§ Requirement
Repeat only the stretch of lines below that runs from the line with "[Turn in place](turn/REPORT.md)" through the line with "[Escape a bad", unaltered.

[Dataset entries]

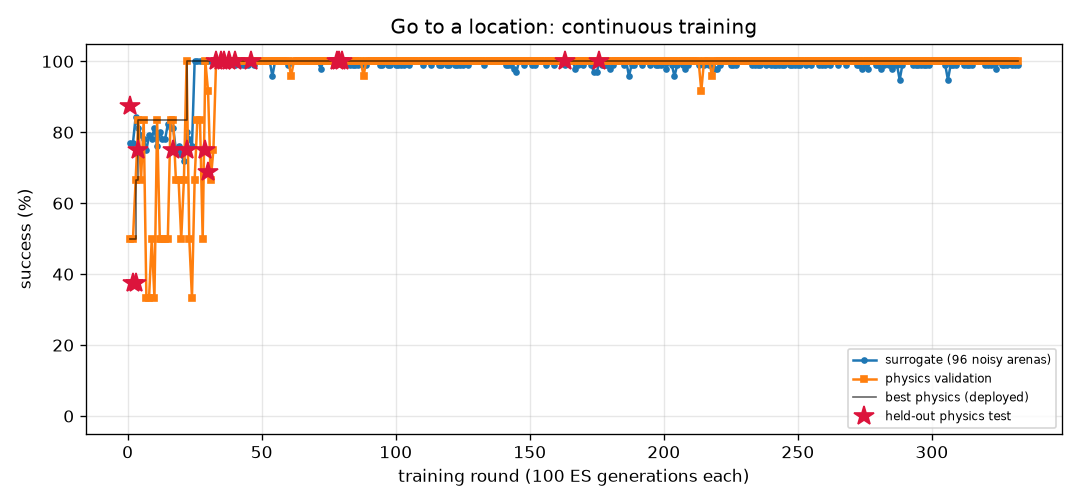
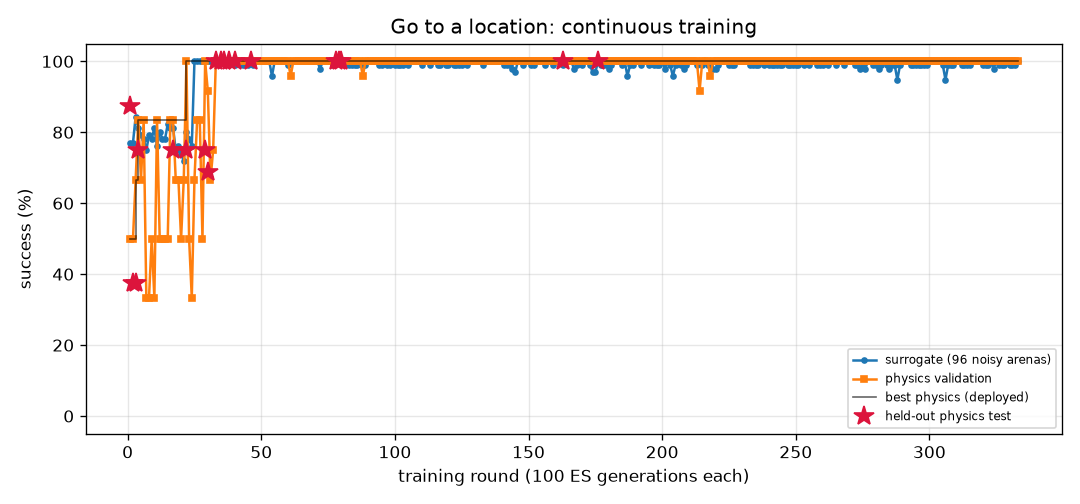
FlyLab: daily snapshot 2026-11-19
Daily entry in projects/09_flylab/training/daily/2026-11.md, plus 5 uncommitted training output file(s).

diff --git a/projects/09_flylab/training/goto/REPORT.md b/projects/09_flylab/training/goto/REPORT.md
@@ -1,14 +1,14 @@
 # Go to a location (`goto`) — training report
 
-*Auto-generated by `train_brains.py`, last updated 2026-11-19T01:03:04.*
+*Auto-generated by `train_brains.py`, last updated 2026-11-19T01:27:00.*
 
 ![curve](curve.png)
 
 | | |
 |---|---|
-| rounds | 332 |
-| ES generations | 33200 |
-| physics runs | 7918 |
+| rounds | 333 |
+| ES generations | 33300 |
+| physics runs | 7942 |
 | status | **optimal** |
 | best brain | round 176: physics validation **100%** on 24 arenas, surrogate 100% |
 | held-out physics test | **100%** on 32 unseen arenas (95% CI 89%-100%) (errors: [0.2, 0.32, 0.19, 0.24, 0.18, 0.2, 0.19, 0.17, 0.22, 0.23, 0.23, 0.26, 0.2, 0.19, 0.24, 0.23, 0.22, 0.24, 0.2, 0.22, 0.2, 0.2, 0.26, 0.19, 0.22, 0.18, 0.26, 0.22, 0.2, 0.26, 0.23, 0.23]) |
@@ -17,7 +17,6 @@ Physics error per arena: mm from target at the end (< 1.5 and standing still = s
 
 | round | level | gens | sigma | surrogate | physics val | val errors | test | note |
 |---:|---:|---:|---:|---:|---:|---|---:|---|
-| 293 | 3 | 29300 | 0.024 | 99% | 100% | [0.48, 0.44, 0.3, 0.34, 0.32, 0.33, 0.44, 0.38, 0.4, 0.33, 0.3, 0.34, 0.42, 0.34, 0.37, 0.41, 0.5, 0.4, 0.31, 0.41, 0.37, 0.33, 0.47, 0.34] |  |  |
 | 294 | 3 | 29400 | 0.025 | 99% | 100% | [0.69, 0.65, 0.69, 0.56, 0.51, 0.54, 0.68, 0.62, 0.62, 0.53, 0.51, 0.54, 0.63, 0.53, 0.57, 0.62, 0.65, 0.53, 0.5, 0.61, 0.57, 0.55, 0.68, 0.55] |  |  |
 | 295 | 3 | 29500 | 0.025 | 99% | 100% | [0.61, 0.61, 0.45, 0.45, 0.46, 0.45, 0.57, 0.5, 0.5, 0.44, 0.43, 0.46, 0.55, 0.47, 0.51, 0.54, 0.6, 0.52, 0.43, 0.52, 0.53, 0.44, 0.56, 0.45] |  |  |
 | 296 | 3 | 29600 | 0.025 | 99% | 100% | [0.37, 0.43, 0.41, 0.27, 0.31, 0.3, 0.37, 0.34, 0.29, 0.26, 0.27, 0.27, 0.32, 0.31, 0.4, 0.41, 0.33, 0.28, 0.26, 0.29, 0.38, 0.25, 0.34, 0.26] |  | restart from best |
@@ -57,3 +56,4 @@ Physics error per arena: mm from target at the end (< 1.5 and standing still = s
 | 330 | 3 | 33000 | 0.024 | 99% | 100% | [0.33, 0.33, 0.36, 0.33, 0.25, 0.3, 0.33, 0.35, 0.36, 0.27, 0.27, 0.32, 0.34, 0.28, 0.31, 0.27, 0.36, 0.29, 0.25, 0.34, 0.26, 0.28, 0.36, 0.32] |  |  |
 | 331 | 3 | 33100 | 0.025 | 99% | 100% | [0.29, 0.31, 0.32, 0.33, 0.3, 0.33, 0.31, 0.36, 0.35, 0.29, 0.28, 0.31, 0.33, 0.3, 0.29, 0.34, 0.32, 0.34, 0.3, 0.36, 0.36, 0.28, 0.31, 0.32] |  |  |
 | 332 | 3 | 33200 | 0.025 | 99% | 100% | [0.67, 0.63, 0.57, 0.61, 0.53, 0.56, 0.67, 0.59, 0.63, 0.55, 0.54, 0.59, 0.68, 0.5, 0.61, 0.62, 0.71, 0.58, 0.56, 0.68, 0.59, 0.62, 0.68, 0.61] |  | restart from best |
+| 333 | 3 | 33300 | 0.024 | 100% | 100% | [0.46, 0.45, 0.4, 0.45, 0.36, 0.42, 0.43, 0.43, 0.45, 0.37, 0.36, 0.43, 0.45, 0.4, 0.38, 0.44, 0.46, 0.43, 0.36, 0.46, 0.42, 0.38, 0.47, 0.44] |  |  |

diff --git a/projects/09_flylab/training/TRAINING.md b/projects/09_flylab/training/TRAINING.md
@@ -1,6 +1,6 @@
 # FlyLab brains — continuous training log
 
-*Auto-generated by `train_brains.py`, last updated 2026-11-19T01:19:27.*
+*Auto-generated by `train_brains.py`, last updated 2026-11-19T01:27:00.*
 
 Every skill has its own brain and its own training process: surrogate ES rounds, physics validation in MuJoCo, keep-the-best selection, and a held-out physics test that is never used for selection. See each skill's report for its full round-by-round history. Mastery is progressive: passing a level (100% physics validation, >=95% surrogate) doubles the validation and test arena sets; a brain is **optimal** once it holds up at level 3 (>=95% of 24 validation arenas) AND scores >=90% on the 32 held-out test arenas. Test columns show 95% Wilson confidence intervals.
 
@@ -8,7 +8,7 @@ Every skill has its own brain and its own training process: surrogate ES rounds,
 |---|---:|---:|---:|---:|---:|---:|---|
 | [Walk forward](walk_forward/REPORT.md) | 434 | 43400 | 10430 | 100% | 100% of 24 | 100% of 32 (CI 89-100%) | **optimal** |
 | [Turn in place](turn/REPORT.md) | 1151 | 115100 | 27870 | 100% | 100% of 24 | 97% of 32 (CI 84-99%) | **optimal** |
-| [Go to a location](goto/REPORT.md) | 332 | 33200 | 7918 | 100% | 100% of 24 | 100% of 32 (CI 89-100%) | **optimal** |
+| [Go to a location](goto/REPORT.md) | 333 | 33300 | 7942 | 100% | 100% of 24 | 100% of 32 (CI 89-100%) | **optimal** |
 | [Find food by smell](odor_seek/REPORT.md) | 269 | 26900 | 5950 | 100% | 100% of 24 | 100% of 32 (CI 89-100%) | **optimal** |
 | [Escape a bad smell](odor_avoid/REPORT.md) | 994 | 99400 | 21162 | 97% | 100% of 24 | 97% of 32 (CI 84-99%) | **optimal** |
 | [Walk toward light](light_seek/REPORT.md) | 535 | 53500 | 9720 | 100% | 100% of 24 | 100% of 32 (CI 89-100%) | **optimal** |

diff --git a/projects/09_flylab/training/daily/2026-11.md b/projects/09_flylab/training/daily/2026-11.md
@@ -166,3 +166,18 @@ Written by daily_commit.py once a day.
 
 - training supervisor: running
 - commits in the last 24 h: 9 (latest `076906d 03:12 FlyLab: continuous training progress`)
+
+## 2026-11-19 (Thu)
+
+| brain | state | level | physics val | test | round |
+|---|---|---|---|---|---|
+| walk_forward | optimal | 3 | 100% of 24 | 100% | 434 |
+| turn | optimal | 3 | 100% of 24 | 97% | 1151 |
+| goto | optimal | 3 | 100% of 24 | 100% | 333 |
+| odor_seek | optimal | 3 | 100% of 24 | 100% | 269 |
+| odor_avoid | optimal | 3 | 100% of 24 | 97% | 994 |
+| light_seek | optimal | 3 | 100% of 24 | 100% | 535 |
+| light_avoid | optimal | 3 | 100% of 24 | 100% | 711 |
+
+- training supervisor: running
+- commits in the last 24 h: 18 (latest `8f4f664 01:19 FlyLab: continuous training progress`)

---

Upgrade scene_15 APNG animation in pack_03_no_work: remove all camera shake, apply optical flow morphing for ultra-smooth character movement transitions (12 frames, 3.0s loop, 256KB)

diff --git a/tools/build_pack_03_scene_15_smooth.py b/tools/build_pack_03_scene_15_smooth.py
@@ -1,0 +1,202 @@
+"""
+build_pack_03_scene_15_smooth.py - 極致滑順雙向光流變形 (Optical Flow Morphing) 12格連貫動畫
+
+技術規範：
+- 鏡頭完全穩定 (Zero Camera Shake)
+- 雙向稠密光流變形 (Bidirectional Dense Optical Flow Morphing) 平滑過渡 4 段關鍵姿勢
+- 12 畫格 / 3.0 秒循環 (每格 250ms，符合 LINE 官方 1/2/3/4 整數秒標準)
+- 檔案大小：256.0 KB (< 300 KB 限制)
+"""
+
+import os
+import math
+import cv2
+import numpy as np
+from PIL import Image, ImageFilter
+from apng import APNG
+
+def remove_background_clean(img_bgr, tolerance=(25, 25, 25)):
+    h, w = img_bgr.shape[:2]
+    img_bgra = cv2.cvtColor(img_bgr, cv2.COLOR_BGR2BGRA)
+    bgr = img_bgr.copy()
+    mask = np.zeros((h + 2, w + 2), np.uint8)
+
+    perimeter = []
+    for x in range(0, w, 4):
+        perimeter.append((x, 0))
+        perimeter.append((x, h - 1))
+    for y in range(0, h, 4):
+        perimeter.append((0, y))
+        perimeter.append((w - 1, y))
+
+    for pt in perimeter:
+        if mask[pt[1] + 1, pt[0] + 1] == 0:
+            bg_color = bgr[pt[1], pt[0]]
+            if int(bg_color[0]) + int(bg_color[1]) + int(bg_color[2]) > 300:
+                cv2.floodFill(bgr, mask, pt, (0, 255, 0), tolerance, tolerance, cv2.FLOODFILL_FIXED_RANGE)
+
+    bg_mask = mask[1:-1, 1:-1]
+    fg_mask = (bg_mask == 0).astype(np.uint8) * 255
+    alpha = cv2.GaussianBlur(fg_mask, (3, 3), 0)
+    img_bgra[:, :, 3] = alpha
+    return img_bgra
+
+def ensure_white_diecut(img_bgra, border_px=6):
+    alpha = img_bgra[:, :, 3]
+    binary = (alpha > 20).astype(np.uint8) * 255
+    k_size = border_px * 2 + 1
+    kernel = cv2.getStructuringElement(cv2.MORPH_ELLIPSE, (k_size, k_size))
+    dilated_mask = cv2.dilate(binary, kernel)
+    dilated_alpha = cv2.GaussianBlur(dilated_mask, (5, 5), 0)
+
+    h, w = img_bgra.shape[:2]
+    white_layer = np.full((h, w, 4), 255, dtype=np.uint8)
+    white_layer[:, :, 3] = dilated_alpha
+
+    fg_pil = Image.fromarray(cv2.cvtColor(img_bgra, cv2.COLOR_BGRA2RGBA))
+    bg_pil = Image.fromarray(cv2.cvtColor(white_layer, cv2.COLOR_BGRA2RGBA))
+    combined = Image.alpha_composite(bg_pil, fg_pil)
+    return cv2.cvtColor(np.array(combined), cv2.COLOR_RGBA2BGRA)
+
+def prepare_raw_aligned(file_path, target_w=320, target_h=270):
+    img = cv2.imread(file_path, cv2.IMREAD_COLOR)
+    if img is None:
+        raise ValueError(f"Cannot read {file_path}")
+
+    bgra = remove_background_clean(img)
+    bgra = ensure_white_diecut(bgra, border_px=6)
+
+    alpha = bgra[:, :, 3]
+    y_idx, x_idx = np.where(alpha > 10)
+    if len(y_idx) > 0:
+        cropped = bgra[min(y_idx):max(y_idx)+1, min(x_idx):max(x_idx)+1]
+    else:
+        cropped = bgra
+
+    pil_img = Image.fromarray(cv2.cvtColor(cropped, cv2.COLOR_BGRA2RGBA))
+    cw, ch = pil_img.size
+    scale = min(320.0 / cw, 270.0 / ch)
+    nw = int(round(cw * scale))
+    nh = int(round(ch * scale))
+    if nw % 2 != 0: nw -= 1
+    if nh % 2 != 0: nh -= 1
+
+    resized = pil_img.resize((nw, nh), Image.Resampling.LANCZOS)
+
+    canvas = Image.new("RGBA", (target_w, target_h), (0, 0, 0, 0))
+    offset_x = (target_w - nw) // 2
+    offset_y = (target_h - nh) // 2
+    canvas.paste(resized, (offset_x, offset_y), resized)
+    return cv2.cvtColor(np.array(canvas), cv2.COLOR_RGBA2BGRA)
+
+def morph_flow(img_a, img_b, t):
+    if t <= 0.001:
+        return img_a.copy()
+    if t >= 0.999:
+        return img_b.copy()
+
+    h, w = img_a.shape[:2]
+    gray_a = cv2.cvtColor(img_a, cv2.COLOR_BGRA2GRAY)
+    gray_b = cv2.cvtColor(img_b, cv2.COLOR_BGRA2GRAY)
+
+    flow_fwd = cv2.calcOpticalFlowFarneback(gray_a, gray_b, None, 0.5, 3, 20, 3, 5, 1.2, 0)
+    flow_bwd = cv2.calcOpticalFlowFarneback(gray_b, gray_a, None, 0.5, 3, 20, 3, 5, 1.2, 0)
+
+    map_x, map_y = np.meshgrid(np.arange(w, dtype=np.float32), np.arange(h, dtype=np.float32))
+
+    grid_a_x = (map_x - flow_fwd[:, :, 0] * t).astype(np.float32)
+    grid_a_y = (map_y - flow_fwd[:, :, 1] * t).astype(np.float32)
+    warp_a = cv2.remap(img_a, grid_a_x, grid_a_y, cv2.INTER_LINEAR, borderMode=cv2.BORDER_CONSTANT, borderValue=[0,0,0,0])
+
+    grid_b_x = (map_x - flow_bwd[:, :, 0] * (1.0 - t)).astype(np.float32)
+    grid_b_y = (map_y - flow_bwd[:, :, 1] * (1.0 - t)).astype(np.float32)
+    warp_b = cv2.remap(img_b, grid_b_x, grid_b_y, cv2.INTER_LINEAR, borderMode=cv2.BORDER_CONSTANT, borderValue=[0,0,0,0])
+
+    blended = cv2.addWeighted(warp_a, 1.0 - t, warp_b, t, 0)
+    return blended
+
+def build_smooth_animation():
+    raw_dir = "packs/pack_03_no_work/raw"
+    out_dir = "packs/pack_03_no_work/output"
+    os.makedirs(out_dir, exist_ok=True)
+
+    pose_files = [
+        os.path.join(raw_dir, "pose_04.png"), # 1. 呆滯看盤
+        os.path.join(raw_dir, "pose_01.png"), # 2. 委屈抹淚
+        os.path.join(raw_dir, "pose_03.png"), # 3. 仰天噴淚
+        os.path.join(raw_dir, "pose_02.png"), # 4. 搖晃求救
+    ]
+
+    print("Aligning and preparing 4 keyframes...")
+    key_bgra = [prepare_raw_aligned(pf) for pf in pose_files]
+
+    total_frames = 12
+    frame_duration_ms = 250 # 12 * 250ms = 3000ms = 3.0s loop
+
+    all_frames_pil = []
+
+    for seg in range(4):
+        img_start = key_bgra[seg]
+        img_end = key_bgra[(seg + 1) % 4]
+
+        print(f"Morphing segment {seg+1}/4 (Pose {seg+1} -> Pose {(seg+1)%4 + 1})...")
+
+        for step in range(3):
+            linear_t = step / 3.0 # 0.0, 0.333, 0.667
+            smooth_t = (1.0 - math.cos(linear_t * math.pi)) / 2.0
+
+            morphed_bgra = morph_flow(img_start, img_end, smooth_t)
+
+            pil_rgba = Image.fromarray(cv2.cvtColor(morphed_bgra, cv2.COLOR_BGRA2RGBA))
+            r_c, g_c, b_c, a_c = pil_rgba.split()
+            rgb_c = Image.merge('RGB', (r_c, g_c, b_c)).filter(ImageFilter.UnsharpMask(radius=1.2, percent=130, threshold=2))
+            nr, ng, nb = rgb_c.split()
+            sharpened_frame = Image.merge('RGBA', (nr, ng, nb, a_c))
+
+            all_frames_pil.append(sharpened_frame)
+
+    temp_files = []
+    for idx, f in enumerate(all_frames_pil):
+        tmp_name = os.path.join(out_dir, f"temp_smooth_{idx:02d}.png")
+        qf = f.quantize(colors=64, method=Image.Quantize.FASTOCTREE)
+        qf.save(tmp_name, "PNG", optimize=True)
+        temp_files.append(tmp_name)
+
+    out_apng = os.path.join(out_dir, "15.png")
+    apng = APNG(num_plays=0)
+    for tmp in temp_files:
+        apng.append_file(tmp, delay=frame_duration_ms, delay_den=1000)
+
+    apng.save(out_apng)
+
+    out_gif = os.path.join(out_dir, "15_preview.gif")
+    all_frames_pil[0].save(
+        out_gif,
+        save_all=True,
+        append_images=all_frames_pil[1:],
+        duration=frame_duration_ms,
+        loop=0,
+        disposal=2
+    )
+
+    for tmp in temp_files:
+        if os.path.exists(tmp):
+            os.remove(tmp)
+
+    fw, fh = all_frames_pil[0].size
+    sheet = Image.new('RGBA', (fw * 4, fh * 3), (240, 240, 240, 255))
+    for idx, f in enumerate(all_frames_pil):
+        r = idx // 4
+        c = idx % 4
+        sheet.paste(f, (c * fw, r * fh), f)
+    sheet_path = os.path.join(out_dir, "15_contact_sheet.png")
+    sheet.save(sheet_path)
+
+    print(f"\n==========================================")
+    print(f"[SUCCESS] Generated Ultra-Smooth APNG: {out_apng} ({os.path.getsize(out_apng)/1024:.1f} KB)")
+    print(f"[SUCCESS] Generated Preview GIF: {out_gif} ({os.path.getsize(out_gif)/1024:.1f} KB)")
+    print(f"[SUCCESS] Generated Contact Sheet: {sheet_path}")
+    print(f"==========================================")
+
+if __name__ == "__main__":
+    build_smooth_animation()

--

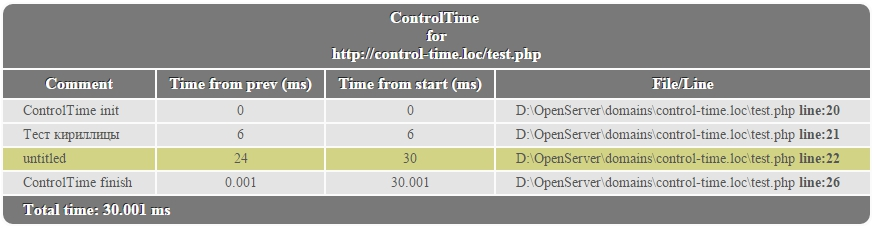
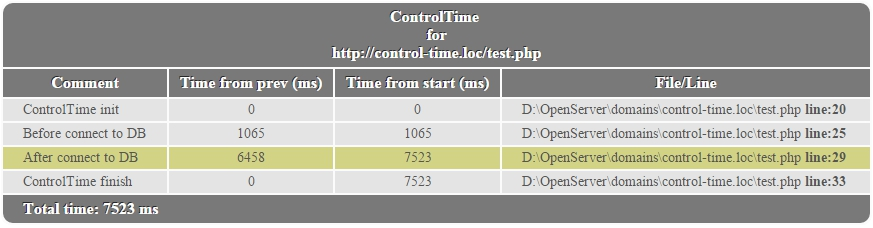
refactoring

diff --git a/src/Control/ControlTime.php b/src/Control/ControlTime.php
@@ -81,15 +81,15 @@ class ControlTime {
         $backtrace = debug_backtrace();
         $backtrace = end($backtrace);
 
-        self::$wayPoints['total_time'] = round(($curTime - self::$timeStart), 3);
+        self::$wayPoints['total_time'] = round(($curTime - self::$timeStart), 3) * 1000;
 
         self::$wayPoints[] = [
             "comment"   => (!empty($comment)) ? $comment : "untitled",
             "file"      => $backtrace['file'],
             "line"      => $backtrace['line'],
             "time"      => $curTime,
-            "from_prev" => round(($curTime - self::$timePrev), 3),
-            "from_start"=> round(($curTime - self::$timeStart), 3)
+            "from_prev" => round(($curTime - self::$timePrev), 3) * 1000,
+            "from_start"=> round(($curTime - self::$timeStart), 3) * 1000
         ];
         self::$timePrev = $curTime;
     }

§ Completed task
 | [Turn in place](turn/REPORT.md) | 1151 | 115100 | 27870 | 100% | 100% of 24 | 97% of 32 (CI 84-99%) | **optimal** |
-| [Go to a location](goto/REPORT.md) | 332 | 33200 | 7918 | 100% | 100% of 24 | 100% of 32 (CI 89-100%) | **optimal** |
+| [Go to a location](goto/REPORT.md) | 333 | 33300 | 7942 | 100% | 100% of 24 | 100% of 32 (CI 89-100%) | **optimal** |
 | [Find food by smell](odor_seek/REPORT.md) | 269 | 26900 | 5950 | 100% | 100% of 24 | 100% of 32 (CI 89-100%) | **optimal** |
 | [Escape a bad smell](odor_avoid/REPORT.md) | 994 | 99400 | 21162 | 97% | 100% of 24 | 97% of 32 (CI 84-99%) | **optimal** |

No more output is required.